All this is very much the stuff of dark historical fantasy. Readers must be prepared for an unrelenting, moody atmosphere punctuated by unpleasant onslaughts of blood and violence. There is even an appendix with a list of trigger warnings, presumably for those unfamiliar with the genre (to which list I would add ‘violence toward animals.’) Those scenes are rendered well, however, and never feel gratuitous.

For those willing to hop aboard, The Famine Witch is a compelling ride through dismal streets coping with death and disease, shrouded by superstition and sinister forces. Many of the people we meet along the way are scoundrels, charlatans and blackguards, although some are able to transcend the terrors of Black ’47 and help Maggie and Jinks on their journey. A few characters, it could be argued, seem to come from Horror Central Casting — an overzealous clergyman, a corpulent doctor — but these are illuminated by backstory and dialogue until they become believable and three-dimensional.

At times the author’s attempts to subsume the reader in the story’s dark atmosphere can feel a bit strained, as for example when one character performs a task “with effortless ease.” But for the most part the writing serves the story, as it should.

Often the true test of a novel’s success or failure is how long its characters linger in the mind of the reader. Maggie and Jinks have a permanent residence now in mine.

V
Vicky McLain
Another masterpiece by Stephen Black

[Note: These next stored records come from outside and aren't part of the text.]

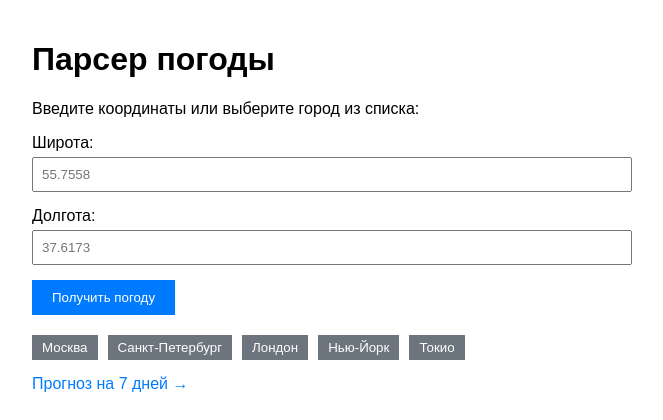
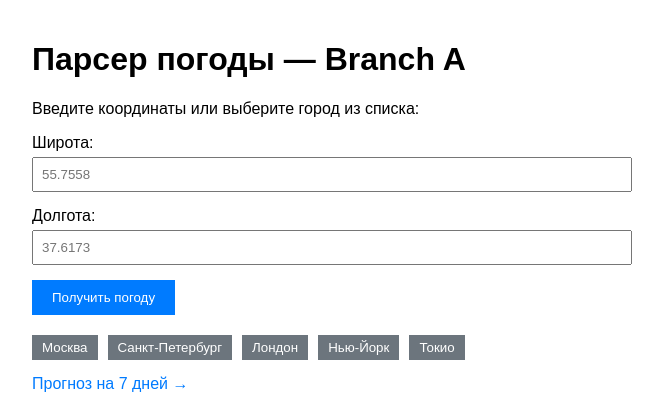
Before and after one commit to ShadowShirley/devops-lab, a Flask app: page / in a window 1280 px wide. Shown: the top 420 px of the page, without its empty margins (308-971 px from the left). Run offline with Flask 3, Linux system fonts and the light colour scheme.

Commit message:
Branch A: updated title in index.html

```diff
--- a/weather-flask-app/templates/index.html
+++ b/weather-flask-app/templates/index.html
@@ -16,7 +16,7 @@
     </style>
 </head>
 <body>
-    <h1>Парсер погоды</h1>
+    <h1>Парсер погоды — Branch A</h1>
     <p>Введите координаты или выберите город из списка:</p>
 
     <form action="/weather" method="get">
```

Stephen takes us on a vivid journey giving us the sights, sounds, and smells of characters wading through the greed and disease of a ravaged Belfast. I couldn’t put the book down.This is another masterpiece of writing by a brilliant author.